The microbial world presents one of the largest challenges to modern medicine in the 21st century in the form of novel, untreatable pathogens. Bacteriophages, the viruses that infect bacteria, are a major driver of this challenge. In particular, bacteriophages mediate the exchange of novel genetic materials (a process known as horizontal gene transfer, or HGT) between bacteria, transforming otherwise benign bacteria into human pathogens and driving the rapid emergence of pathogens resistant to existing treatments. Accordingly, there is a critical need to elucidate when, where, and how phage-mediated HGT occurs. One critical aspect of phage-mediated HGT is lysogenization, the process by which phage DNA is integrated into the host bacterium's genome. Which bacterial cells are capable of being lysogenized and how the process of lysogenization is coupled to the physiology of the host bacterial cell are key questions in phage biology that remain unanswered. Recent technological advances in computer vision and single-cell imaging along with our lab's existing expertise in bacterial physiology enable us to interrogate this model system with unprecedented precision and find concrete answers to these long standing questions. We therefore propose to study these questions using E. coli and phage lambda as our initial model system. Our guiding hypothesis is that the physiology of the host bacterial cells plays a critical role in the occurrence of lysogeny. Interrogating this problem of bacteria-phage interactions requires a systems level view of bacterial physiology and detailed dynamic measurements of lysogeny development. The goal of this proposal is to develop a system capable of measuring the activities of viral transcription factors, host proteins, and infection outcomes simultaneously in single cells. The analysis and interpretation of these data will lead to the discovery of novel host-virus interactions underlying lysogenic development and ultimately identify molecular targets that can be exploited to suppress phage-mediated horizontal gene transfer.

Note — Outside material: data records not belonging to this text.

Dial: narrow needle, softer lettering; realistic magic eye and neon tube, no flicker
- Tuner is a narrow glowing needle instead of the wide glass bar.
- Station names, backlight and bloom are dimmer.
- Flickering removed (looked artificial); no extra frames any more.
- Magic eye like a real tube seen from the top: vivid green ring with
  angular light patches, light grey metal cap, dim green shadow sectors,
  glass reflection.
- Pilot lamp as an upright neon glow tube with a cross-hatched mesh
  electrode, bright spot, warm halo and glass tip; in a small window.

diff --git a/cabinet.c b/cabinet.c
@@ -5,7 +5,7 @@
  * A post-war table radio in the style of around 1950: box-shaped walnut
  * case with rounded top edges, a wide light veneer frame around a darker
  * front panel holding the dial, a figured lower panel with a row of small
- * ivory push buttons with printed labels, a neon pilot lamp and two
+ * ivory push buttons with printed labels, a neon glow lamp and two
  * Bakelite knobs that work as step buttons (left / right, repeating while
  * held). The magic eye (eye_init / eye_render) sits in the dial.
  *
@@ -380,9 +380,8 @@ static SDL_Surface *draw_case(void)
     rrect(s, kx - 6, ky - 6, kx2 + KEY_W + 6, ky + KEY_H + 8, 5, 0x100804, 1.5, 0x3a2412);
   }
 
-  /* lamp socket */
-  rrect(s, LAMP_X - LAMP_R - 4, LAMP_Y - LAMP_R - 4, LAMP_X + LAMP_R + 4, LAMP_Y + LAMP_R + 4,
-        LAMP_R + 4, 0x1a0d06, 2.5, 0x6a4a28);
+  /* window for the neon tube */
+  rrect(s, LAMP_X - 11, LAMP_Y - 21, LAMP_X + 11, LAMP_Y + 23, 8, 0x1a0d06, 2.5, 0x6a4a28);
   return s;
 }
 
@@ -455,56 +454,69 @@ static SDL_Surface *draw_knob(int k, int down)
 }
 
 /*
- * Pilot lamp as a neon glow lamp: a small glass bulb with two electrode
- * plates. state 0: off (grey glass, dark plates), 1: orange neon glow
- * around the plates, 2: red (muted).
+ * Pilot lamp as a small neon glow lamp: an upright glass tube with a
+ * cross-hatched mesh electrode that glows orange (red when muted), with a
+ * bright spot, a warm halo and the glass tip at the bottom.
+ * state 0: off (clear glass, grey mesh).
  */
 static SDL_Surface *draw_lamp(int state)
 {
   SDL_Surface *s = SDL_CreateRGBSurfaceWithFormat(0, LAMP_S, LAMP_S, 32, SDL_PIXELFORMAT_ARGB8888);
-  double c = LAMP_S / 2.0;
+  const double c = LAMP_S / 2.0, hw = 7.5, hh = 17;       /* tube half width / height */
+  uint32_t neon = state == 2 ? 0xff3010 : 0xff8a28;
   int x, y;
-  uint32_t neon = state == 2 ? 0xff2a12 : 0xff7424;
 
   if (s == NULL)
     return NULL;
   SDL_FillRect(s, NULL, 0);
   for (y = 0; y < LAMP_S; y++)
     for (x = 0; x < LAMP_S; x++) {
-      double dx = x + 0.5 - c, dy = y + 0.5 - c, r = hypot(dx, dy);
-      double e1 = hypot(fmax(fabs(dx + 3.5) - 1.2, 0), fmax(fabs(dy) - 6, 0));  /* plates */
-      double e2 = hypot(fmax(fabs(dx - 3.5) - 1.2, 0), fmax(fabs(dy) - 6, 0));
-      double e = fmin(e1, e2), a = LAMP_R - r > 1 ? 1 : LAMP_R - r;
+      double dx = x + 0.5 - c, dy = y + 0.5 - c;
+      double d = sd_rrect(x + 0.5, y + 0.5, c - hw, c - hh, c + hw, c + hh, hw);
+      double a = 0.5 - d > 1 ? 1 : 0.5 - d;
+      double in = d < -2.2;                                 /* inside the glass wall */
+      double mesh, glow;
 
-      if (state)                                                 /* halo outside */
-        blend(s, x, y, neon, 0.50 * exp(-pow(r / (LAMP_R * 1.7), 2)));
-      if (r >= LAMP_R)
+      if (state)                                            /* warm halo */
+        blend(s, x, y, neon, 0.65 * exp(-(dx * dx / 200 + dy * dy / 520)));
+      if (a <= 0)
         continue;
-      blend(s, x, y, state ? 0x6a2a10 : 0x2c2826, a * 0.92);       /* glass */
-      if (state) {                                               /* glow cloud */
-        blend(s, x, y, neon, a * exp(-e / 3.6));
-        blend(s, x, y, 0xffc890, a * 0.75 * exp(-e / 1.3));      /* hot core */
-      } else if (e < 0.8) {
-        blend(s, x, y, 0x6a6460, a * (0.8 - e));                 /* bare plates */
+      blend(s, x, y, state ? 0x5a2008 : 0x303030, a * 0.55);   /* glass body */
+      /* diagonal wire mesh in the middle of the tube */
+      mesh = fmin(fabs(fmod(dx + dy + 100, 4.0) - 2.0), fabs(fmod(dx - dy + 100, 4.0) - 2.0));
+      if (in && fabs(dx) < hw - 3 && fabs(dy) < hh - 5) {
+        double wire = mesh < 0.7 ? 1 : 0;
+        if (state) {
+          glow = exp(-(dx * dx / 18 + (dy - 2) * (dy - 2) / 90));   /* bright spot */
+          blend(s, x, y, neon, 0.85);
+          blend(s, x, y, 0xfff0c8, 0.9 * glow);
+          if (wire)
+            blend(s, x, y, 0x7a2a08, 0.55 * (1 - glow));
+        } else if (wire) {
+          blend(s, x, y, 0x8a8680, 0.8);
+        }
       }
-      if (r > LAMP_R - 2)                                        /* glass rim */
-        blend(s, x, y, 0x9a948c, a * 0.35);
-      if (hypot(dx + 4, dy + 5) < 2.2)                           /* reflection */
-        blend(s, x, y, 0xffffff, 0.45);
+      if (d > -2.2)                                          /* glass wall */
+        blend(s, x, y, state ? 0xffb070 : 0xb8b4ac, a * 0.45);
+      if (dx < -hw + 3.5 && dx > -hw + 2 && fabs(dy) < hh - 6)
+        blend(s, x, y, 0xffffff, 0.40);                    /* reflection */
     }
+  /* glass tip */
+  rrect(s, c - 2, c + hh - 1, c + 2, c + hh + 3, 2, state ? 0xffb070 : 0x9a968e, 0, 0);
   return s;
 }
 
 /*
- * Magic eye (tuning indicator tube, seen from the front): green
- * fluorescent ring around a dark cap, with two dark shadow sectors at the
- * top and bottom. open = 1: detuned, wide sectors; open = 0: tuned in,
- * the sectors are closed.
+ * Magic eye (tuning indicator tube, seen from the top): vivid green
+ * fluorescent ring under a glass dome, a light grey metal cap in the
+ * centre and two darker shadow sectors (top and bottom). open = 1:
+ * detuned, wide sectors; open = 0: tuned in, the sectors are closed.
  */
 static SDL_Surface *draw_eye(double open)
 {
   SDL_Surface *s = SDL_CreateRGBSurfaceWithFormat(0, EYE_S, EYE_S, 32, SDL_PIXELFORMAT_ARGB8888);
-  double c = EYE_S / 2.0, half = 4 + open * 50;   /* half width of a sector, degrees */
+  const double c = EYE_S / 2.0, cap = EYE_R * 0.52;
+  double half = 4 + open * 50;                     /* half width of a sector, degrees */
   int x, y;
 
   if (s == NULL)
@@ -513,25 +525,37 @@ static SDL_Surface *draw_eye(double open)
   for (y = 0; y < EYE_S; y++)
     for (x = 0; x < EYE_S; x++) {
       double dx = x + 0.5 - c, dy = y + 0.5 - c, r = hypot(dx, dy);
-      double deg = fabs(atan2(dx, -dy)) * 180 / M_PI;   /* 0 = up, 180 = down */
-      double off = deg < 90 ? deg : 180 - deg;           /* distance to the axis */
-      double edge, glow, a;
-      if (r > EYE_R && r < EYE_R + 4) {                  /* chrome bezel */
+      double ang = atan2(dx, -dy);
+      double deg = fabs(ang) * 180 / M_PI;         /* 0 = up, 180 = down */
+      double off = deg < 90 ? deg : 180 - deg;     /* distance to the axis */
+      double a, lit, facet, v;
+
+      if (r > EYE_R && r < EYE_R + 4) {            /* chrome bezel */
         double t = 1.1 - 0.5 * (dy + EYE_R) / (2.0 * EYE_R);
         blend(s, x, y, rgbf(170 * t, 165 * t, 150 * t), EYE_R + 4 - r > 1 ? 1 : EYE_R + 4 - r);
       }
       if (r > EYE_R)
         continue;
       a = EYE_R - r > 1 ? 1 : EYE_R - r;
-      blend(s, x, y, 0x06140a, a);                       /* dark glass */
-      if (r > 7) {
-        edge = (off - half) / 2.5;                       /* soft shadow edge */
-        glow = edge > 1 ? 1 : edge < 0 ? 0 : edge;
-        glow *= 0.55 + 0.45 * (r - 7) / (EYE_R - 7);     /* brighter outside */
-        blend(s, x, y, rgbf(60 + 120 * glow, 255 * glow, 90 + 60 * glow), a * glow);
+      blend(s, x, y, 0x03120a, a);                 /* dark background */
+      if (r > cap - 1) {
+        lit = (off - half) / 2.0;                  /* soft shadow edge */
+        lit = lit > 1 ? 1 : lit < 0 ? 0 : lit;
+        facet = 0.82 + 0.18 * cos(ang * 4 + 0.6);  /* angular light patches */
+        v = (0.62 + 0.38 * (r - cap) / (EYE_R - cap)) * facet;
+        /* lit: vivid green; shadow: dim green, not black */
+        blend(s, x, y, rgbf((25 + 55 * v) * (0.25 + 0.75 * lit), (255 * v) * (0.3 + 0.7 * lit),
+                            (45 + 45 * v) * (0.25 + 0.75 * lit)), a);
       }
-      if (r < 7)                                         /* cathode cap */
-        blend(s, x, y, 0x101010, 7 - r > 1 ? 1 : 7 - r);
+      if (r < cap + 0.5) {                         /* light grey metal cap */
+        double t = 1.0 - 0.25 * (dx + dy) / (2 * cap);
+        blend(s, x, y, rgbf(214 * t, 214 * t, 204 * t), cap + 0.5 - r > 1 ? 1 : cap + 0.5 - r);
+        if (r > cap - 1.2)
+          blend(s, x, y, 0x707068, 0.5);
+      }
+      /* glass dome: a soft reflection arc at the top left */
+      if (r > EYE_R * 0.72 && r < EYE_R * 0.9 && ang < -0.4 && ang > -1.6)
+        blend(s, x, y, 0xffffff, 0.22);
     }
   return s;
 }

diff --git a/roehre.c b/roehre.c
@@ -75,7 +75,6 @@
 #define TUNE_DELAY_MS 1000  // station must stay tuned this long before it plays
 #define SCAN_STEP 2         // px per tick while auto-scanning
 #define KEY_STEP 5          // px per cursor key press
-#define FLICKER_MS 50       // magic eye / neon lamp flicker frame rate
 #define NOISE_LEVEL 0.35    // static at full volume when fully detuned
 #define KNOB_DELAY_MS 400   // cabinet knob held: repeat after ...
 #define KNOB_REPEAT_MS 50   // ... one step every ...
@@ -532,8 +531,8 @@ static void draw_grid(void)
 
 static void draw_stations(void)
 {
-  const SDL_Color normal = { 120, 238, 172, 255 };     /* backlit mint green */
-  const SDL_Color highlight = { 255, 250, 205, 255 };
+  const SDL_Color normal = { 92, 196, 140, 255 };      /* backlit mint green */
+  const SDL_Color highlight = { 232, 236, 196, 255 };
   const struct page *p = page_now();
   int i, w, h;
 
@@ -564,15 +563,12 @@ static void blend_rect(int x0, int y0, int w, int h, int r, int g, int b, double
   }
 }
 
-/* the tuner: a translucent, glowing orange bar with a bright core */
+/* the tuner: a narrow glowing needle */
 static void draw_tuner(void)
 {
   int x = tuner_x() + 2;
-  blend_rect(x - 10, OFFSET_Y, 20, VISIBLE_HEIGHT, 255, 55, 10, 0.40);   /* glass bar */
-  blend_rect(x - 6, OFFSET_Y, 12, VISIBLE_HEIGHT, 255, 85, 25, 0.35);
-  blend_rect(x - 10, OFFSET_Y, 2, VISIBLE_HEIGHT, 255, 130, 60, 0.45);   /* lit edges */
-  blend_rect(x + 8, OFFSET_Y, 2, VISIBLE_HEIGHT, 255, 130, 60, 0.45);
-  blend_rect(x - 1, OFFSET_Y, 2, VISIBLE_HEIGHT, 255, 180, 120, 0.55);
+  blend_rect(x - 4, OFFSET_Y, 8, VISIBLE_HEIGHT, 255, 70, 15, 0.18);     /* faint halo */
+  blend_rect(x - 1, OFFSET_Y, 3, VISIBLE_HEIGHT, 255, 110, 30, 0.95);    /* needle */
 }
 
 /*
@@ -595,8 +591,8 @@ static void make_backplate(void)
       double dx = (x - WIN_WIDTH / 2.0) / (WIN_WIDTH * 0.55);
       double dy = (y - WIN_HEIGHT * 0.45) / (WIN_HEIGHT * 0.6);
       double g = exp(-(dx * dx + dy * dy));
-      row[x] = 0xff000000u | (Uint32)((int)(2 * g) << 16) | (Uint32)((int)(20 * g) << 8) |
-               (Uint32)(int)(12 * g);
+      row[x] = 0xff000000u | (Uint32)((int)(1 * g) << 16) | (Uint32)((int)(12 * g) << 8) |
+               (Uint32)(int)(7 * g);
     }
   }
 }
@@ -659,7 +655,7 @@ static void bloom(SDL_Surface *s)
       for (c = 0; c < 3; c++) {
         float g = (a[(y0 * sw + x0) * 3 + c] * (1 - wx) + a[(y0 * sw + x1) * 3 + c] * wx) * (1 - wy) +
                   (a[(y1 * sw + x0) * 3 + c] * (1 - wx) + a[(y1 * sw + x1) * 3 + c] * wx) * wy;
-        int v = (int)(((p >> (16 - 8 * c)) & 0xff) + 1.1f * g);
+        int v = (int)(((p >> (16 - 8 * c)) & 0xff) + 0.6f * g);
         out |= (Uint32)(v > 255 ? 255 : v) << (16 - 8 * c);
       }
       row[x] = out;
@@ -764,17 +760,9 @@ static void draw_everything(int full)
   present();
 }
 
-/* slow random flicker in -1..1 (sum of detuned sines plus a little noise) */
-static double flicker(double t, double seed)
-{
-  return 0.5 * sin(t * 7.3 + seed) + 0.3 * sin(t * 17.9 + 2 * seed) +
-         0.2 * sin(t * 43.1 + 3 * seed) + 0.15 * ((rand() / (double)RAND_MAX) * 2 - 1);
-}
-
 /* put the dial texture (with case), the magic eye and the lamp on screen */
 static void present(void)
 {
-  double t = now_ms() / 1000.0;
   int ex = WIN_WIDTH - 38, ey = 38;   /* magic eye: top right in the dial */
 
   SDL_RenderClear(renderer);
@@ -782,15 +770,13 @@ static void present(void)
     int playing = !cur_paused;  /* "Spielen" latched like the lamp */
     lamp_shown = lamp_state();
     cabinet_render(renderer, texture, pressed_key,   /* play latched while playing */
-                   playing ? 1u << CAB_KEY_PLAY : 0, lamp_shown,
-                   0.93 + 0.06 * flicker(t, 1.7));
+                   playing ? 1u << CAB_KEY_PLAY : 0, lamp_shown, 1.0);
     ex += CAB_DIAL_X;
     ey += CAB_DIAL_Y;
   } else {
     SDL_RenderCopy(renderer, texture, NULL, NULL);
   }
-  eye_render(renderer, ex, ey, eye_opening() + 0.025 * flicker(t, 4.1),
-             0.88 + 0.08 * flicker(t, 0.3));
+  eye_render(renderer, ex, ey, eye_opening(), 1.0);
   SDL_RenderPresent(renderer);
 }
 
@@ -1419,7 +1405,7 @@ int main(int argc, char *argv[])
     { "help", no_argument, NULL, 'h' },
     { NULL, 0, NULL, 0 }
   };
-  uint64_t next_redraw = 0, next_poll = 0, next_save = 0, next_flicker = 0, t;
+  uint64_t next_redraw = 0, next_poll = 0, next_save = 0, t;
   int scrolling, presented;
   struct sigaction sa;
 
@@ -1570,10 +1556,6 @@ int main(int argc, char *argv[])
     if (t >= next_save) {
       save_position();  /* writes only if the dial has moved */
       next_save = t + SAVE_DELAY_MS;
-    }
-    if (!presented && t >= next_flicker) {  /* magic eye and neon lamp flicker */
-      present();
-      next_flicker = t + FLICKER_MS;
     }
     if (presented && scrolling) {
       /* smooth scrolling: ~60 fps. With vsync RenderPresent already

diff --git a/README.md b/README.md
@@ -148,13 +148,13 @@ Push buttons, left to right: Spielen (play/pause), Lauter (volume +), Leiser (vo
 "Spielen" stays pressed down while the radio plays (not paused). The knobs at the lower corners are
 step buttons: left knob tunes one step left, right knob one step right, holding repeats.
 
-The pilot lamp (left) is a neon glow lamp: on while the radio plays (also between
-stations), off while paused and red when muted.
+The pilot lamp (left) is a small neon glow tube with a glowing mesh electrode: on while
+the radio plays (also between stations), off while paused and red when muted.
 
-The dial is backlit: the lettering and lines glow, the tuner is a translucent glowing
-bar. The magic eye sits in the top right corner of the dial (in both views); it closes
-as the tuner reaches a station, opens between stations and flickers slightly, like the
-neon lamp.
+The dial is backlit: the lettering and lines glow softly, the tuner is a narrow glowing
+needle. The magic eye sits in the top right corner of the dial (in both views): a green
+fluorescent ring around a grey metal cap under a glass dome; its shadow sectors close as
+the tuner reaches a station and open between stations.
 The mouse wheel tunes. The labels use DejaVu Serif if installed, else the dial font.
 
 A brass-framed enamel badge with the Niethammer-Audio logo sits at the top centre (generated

Bacteriophages mediate horizontal gene transfer (HGT), the exchange of novel genetic materials between bacteria, transforming otherwise benign bacteria into human pathogens and driving the rapid emergence of pathogens resistant to existing treatments. Accordingly, there is a critical need to elucidate when, where, and how phage-mediated HGT occurs. Our proposal focuses on using novel technologies to answer these questions for bacteriophage lambda and its host, E. coli.
|Van Valen, David A; Kudo, Takamasa; Lane, Keara M et al. (2016) Deep Learning Automates the Quantitative Analysis of Individual Cells in Live-Cell Imaging Experiments. PLoS Comput Biol 12:e1005177|